• Both Pavlova et al. (2015) and de Jong-Pleij et al. (2013) have shown that viewing ultrasound scans had a positive impact on prenatal maternal-baby bonding.
• Read through this blog and engage in an experiential activity to better understand what areas of your overall wellbeing need to be addressed: https://www.psychologytoday.com/us/blog/theory-knowledge/201704/the-well-being-wheel-experiential-activity
• A soothing way to bond with your baby is to gently massage your belly. This is safe to do after the first three months of pregnancy (“10 Ways to Bond,” 2017).
• You may start to feel your baby's movements from about 18 weeks to 20 weeks. Responding to your baby's kicks is about as close as you will get to two-way communication before she's born. And you can do it at any time, wherever you are. Rub your bump when your baby moves and you may find that she kicks back at you (“10 Ways to Bond,” 2017).
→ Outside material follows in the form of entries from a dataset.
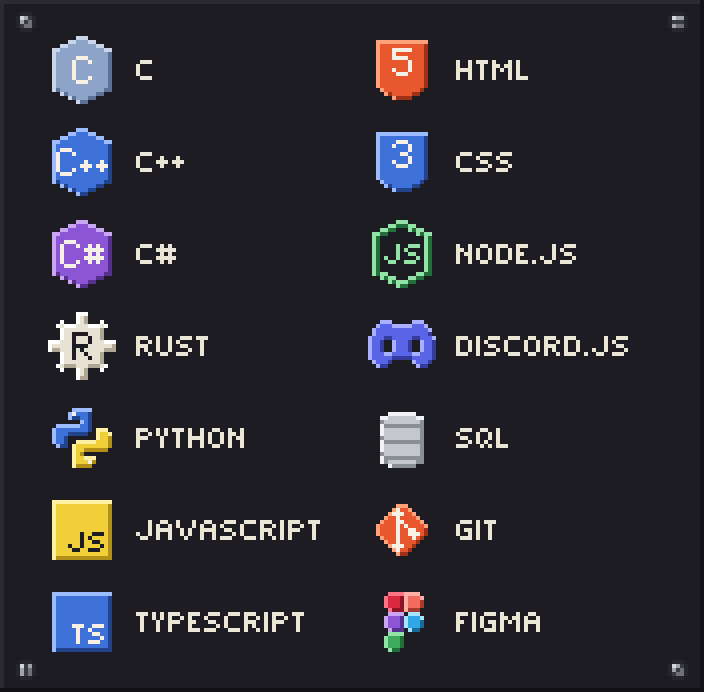
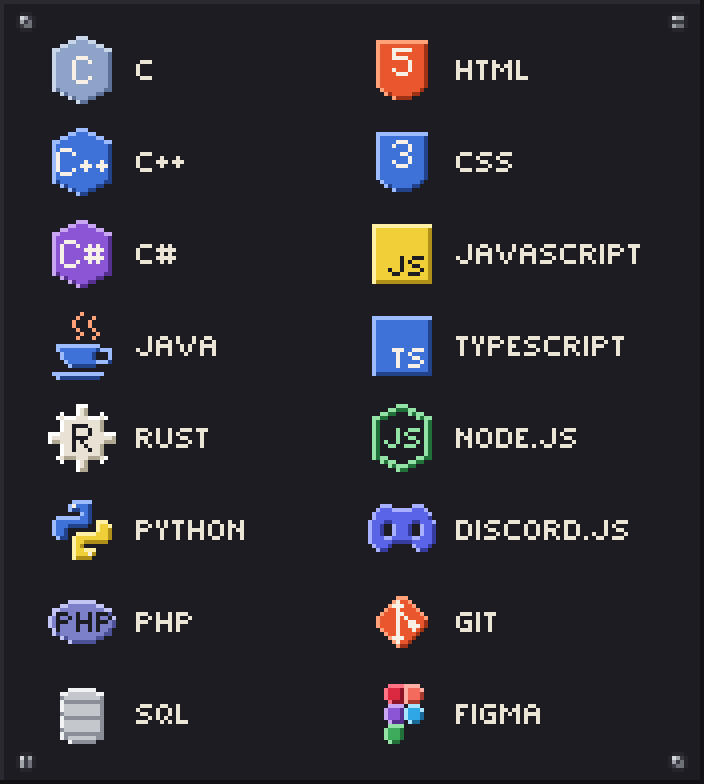
Add Java and PHP to the tools
Sixteen tools in two rows of eight: languages first (C, C++, C#, Java, Rust, Python, PHP, SQL), then the web and the tools (HTML, CSS, JavaScript, TypeScript, Node.js, Discord.js, Git, Figma).

diff --git a/art/tools.py b/art/tools.py
@@ -1,8 +1,8 @@
 """The tools I work with, as a patch bay: one small pixel logo for each.
 
 Every logo is drawn by hand on the same 17 x 17 grid, in the rack's colour
-ramps, and lit from the top left like the rest of the rack. Languages sit in
-the first row, then the web, the stack and the tools.
+ramps, and lit from the top left like the rest of the rack. Languages fill
+the first row; the web and the tools fill the second.
 
     python art/tools.py   ->  assets/tools.png and assets/tools-compact.png
 """
@@ -29,6 +29,7 @@ RAMP = {
     "blue": ("#9cbcff", "#3f72d9", "#22428c"),
     "steel": ("#c9d6ea", "#8ea3c8", "#5d7096"),
     "violet": ("#c9a6f2", "#8b55d6", "#56308f"),
+    "lavender": ("#c3c6f5", "#7c80c8", "#4d5196"),
     "blurple": ("#a9b0ff", "#5a64e6", "#363c9e"),
     "amber": ("#ffd88a", "#f2a224", "#a9620c"),
     "yellow": ("#fff0a3", "#f0cf38", "#b09018"),
@@ -233,23 +234,69 @@ def figma():
     return [(tl, "crimson"), (tr, "coral"), (ml, "violet"), (mr, "cyan"), (bl, "green")], []
 
 
+def php():
+    """The PHP oval with its name across it."""
+    oval = {(x, y) for y in range(N) for x in range(N) if ((x - 8) / 8.45) ** 2 + ((y - 8) / 5.45) ** 2 <= 1}
+    return [(oval, "lavender")], [(word(SMALL, "PHP", 2, 6), "#1d1c22")]
+
+
+JAVA_CUP = [
+    ".................",
+    ".................",
+    ".................",
+    ".................",
+    ".................",
+    ".................",
+    ".................",
+    ".................",
+    "..###########....",
+    "..##############.",
+    "...#########..##.",
+    "...#########..##.",
+    "....############.",
+    ".....#######.....",
+    ".................",
+    ".#############...",
+    "..###########....",
+]
+JAVA_STEAM = [
+    "........#........",
+    ".......#...#.....",
+    "......#...#......",
+    "......#...#......",
+    ".......#...#.....",
+    "........#...#....",
+    ".......#...#.....",
+]
+
+
+def java():
+    """A cup on its saucer with two wisps of steam."""
+    cup = sprite(JAVA_CUP)
+    cup -= {(13, 10), (14, 10), (13, 11), (14, 11)}
+    return [(cup, "blue"), (sprite(JAVA_STEAM), "orange")], []
+
+
 TOOLS = [
-    # (label, logo) in reading order: languages first, then web, stack and tools
+    # Reading order: languages in the first row, the web and the tools in the second.
     [("C", lambda: c_family("", "steel")),
      ("C++", lambda: c_family("++", "blue")),
      ("C#", lambda: c_family("#", "violet")),
+     ("JAVA", java),
      ("RUST", rust),
      ("PYTHON", python),
-     ("JAVASCRIPT", js),
-     ("TYPESCRIPT", ts)],
+     ("PHP", php),
+     ("SQL", sql)],
     [("HTML", html),
      ("CSS", css),
+     ("JAVASCRIPT", js),
+     ("TYPESCRIPT", ts),
      ("NODE.JS", node),
      ("DISCORD.JS", discord_js),
-     ("SQL", sql),
      ("GIT", git),
      ("FIGMA", figma)],
 ]
+COLUMNS = len(TOOLS[0])
 
 LABEL_FONT = dict(SMALL, **SHARP)
 
@@ -285,9 +332,9 @@ def panel(w, h):
 
 
 def wide():
-    """Two rows of seven, each logo over its name. 420 wide, like the rack."""
-    w, margin, top = rack.W, 14, 9
-    cell = (w - 2 * margin) // 7
+    """Two rows of eight, each logo over its name. 420 wide, like the rack."""
+    w, margin, top = rack.W, 10, 9
+    cell = (w - 2 * margin) // COLUMNS
     row_h = N + 4 + 5
     gap = 10
     h = top + 2 * row_h + gap + top - 1
@@ -306,7 +353,7 @@ def compact():
     w, margin, top = 176, 8, 9
     col = (w - 2 * margin) // 2
     pitch = N + 6
-    h = top + 7 * pitch - 6 + top
+    h = top + COLUMNS * pitch - 6 + top
     cv = panel(w, h)
     for c, row in enumerate(TOOLS):
         x = margin + c * col + 4

diff --git a/README.md b/README.md
@@ -45,7 +45,7 @@ This is client and community work, so none of it lives in public repositories on
 
 <picture>
   <source media="(max-width: 600px)" srcset="./assets/tools-compact.png">
-  <img src="./assets/tools.png" width="1680" alt="Pixel-art logos of the tools I work with. Languages: C, C++, C#, Rust, Python, JavaScript and TypeScript. Web, stack and tools: HTML, CSS, Node.js, Discord.js, SQL, Git and Figma.">
+  <img src="./assets/tools.png" width="1680" alt="Pixel-art logos of the tools I work with. Languages: C, C++, C#, Java, Rust, Python, PHP and SQL. The web and tools: HTML, CSS, JavaScript, TypeScript, Node.js, Discord.js, Git and Figma.">
 </picture>
 
 ## This year, as a sequence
• You may want to keep a journal to document your pregnancy. Think about including letters to your child, telling them about your hopes and unconditional love. You can share these notes with your child at some point so they know how loved they were from the very beginning (Sorgen, 2003).
• Babies can recognize music they've heard in the womb after they're born so listen to your favorite music and sing to you belly, or create a song especially for them (Sorgen, 2003).
• Swimming is a safe way to exercise but since your baby's floating in fluid too, it gives you a chance to relate to them, a lived “parallel process” (“10 Ways to Bond,” 2017).
They say it takes a village to raise a child, so consider yourself a part of the proverbial tribe and advocate for mother-and-baby prenatal care.
Families in Psychology Project
Deave T, Johnson D, Ingram J. (2008) Transition to parenthood: The needs of parents in pregnancy and early parenthood. BMC Pregnancy & Childbirth, 8(30), 1–11.
de Jong-Plejj, E.A.P., Ribbert, L.S.M., Pistorius, L.R., Tromp, E., Mulder, E.J.H., & Bilardo, C.M. (2013). Three-dimensional ultrasound and maternal bonding, a third trimester study and review. Prenatal Diagnosis Journal.33, 81-88.
Glover, V. & Capron, L. (2017). Prenatal parenting. Current Opinion in Psychology, 15, 66-70.
Henriques, G. (2011). Psychology defined: What, exactly, is psychology? Retrieved from https://www.psychologytoday.com/us/blog/theory-knowledge/201112/psychology-defined
Pavlova, E., Markov, D., & Ivanov (2015). The impact of 3D ultrasound on maternal-fetal bonding during the fetal anomaly scan in the first and second trimester. Akusherstvoiginekologiia, 54, 18-28.
Sorgen, C. (2003). Bonding with baby before birth. Retrieved from https://www.webmd.com/baby/features/bonding-with-baby-before-birth#1
10 ways to bond with your baby bump. (June, 2017). Retrieved from https://www.babycentre.co.uk/a1049630/10-ways-to-bond-with-your-baby-bump